The Suq al-Khamis, or Thursday market Mosque, is situated in the southern suburb of Manama, four kilometers away from Al Khamis town. Its construction date is highly debated. Some archaeologists suggest that it was built in 717, during the reign of the Umayyad Caliph Omar bin Abdul-Aziz. However, an inscription on the qibla wall attest that it was built in 1058 (near the end of Caramathian rule) upon the request of two dignitaries from Bahrain, 'Abd-Allah bin Bahlul and Abu al-Walid Musallam. In the twelfth century, the Uyunid prince Abu Sinan of Bahrain's ruling Bani Murra family expanded the mosque and built a minaret. The mosque was totally rebuilt in the fourteenth century, with the exception of the qibla wall that was retained from the Umayyad structure. This new mosque contained a prayer hall, decorated from within with niches, composed of several rows of pointed arches raised on circular columns below a flat roof. The mosque complex was equipped with a water well and scholars' cells, and was framed from the eastern and western sides by two identical minarets. The minarets both have cylindrical shafts measuring twenty five meters high, and are each topped with a small circular dome. Their balcony is accessed with a circular staircase inside the shaft. In the fifteenth century the mosque was further modified and partially restored.
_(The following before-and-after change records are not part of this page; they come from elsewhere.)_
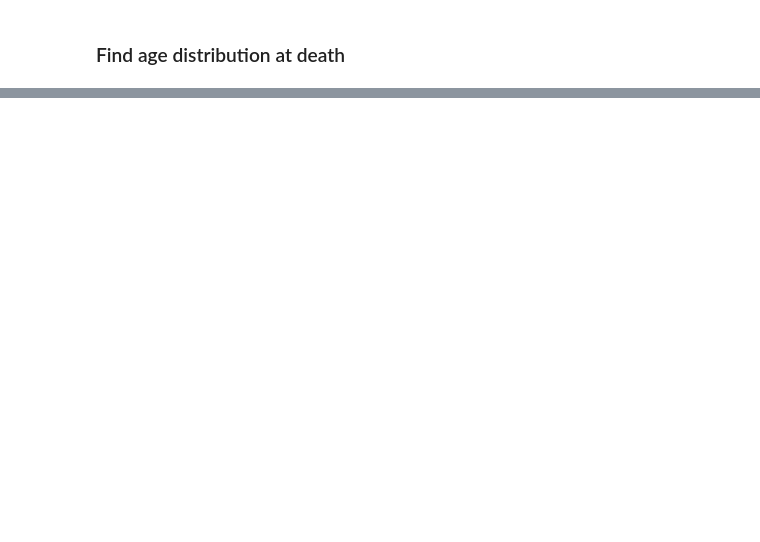
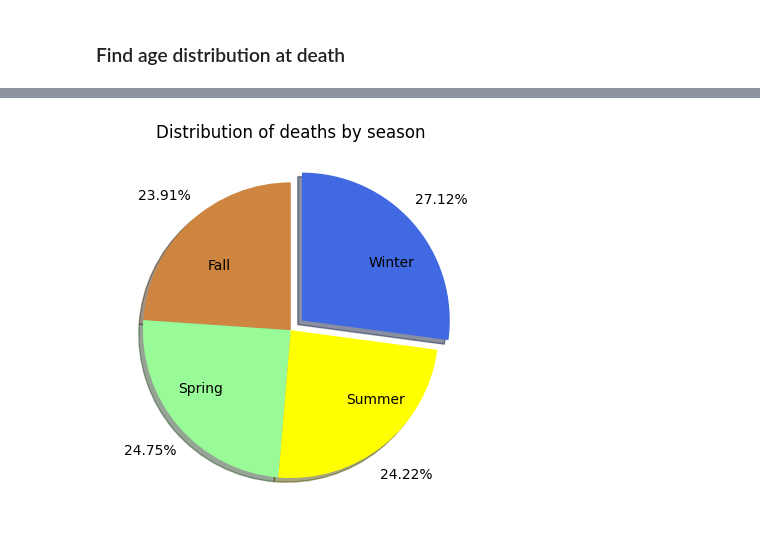
Before and after one commit to Elia9605/notable-deaths, a Jupyter notebook: an_deaths.ipynb, the cells around one changed output, grey strips where cells are left out. Saved outputs shown, nothing was run; the diff lists cells and outputs as text; code cells hidden in the pictures; blank space fills up the shorter version.

```diff
--- a/an_deaths.ipynb
+++ b/an_deaths.ipynb
@@ -450,0 +457,25 @@ plt.show()
+# %%
+# Add a datetime format column
+df["Datetime"] = pd.to_datetime(df[["Year", "Month", "Day"]])
+# %%
+# Create new column "Season"
+def find_season(date):
+    year = date.year
+    if pd.Timestamp(f"{year}-03-21") <= date < pd.Timestamp(f"{year}-06-21"):
+        return "Spring"
+    elif pd.Timestamp(f"{year}-06-21") <= date < pd.Timestamp(f"{year}-09-23"):
+        return "Summer"
+    elif pd.Timestamp(f"{year}-09-23") <= date < pd.Timestamp(f"{year}-12-21"):
+        return "Fall"
+    else:
+        return "Winter"
+
+df["Season"] = df["Datetime"].apply(find_season)
+# %%
+plt.pie(df.groupby(["Season"]).size(), labels=["Fall", "Spring", "Summer", "Winter"], autopct="%.2f%%",
+        explode = (0, 0, 0, 0.1), startangle=90, shadow=True, pctdistance=1.25, labeldistance=.6,
+        colors = ["peru", "palegreen", "yellow", "royalblue"])
+plt.title("Distribution of deaths by season")
+plt.show()
+# %% [output]
+[figure, added]
```
Also changed, not shown: parts of 6 cells of this notebook.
Only the minarets and some walls of the mosque survived until the twentieth century. However, in recent years, the authorities of Bahrain have given it special importance; not only is it the country's oldest mosque, but its spacious court makes it unique among others. Consequently, the authorities have restored the complex, rebuilding some of the prayer hall arches from the scattered stones found on the site. The two minarets have also been restored and their balconies rebuilt.Sources
Jenner, Michael. Bahrain Gulf Heritage in Transition
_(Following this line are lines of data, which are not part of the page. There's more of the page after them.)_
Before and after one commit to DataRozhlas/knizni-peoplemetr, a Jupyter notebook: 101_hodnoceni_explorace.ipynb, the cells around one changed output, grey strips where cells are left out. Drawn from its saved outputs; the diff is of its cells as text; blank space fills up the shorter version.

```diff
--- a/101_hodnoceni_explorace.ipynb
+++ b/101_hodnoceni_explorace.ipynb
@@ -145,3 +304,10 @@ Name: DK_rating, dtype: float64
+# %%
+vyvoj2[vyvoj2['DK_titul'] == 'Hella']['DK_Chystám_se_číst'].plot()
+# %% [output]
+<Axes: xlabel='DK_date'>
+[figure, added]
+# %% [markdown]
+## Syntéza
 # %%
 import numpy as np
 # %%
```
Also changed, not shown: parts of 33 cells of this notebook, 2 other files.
, 12-14. London: Longman, 1984.
Whelan, John. Bahrain, a Meed Practical Guide
, 155. London: Middle East Economic Digest, 1983.